Back in LA I remember a similar crowd would assemble at the Bob’s Big Boy in the Valley, and of course these were the zenith of car collections. It all started there didn’t it – the custom car culture that Tom Wolfe wrote about so wonderfully in his book The Kandy-Kolored Tangerine-Flake Streamline Baby. 

The men assembled this morning were a good-natured bunch, sitting in the hot sun, basking in their handiwork. I asked to take some pictures, and they were happy to oblige. One of them said, “But not of us! Some of us may be wanted men!”

As I left and headed towards the water to enjoy beach activities, I was thinking about these men and their cars. I imagine they are of the age that would have made them eligible for the Vietnam War. I wondered where the next generation of vintage car enthusiasts will come from, or if they are a dying breed.

Times change. The car, the open road, Detroit: the realities and dreams that those words conjured defined America – its industry, fantasy, music, and spirit. America was “the car.” No longer. GM, Ford, Chrysler were either dismantled or bought by foreign car companies. Today, the association is indistinct.

When I was a kid my father went through a phase of collecting British cars: Aston Martin, Alvis, Jaguar, Bentley. They were exquisitely made – the day of the hand-made car has definitely departed – but they were temperamental to say the least. Unreliable would be a better word. We used to joke that our place was where British motors went to die. No one but my father drove them, that is if they started,and they were stick shift, which we all learned on but abandoned for the convenience of automatic. What a shame! Eventually those beautiful dreams were donated to charity.

Collectible cars may be moribund, but romanticism remains. The lure of the open road still beckons with all its promise and possibilities. I hope that never fades away.

 

So drive on. The road is waiting. You’re gonna get to that place
where you really wanna go.

Say hi to Bob for me…and be free.

Clare Irwin

 

 

Day 1

Welcome! I can’t say for sure what this site will be except that it will be about everything and anything and nothing much at all. I thought to start like a good blogger and begin at the beginning, and explain the name and genesis of the site. I think I will save that for another time, and do what has been traditional for millennia and begin in the middle of things. Life is messy and disorganized so why should PHANOT (that is how I refer to the site) be any different?

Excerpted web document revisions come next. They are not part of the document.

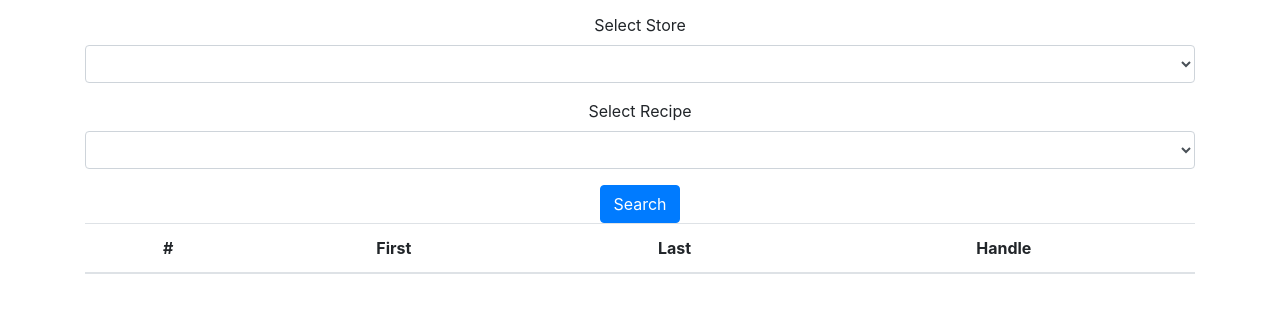
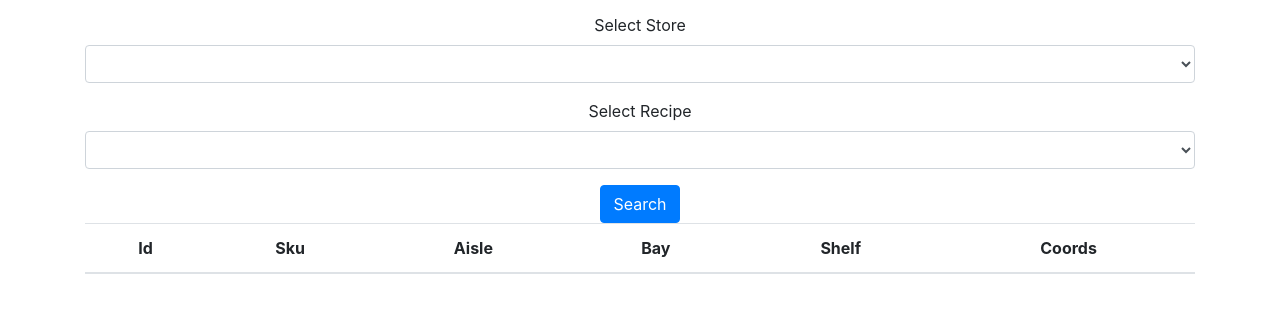
Before and after one commit to AantonM/FindMyMeal-Front, a website: page find-my-meal-web/startbootstrap-bare-gh-pages/index.html in a window 1280 px wide. Shown: the part 193-506 px from the top of the page. Drawn offline with nearby package versions, Linux system fonts and the light colour scheme; no server answers.

Commit message:
fix table

```diff
--- a/find-my-meal-web/startbootstrap-bare-gh-pages/index.html
+++ b/find-my-meal-web/startbootstrap-bare-gh-pages/index.html
@@ -188,10 +188,12 @@
         <table class="table">
           <thead>
             <tr>
-              <th scope="col">#</th>
-              <th scope="col">First</th>
-              <th scope="col">Last</th>
-              <th scope="col">Handle</th>
+              <th scope="col">Id</th>
+              <th scope="col">Sku</th>
+              <th scope="col">Aisle</th>
+              <th scope="col">Bay</th>
+              <th scope="col">Shelf</th>
+              <th scope="col">Coords</th>
             </tr>
           </thead>
           <tbody id="tableBody">
```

Sunflower I was going to write about my recent experience of going to car dealerships to talk about leasing or buying a car. If you are a woman it may be 2016 out there – but it’s 1950 inside that dealership. I don’t care how high or low on the car scale you are searching. I encountered some odd frustrating and downright insulting incidents. However, the events of last night in Nice, France on Bastille Day are hanging heavy on my heart. I lived in France, in Paris, years ago. I was in love with a man, or thought I was, who had a house there. I remember my/our time there as safe and lovely and all the adjectives that are used to describe Paris. It was the Paris of Amelie not of Charlie Hebdo.

It’s too sad, beyond words what happened yesterday — while people were jubilant and enjoying the summer night. I know I shall take a minute, and more, today and give thanks that at least right now we are safe, and with our hearts and minds send our mercy and our higher selves to the people of France.

I am happy you have come to stop here for a bit I hope you share something with me and do return. Tomorrow will be something completely different. Humming “La  Marseillaise”…..

Clare Irwin

Save

Save

Save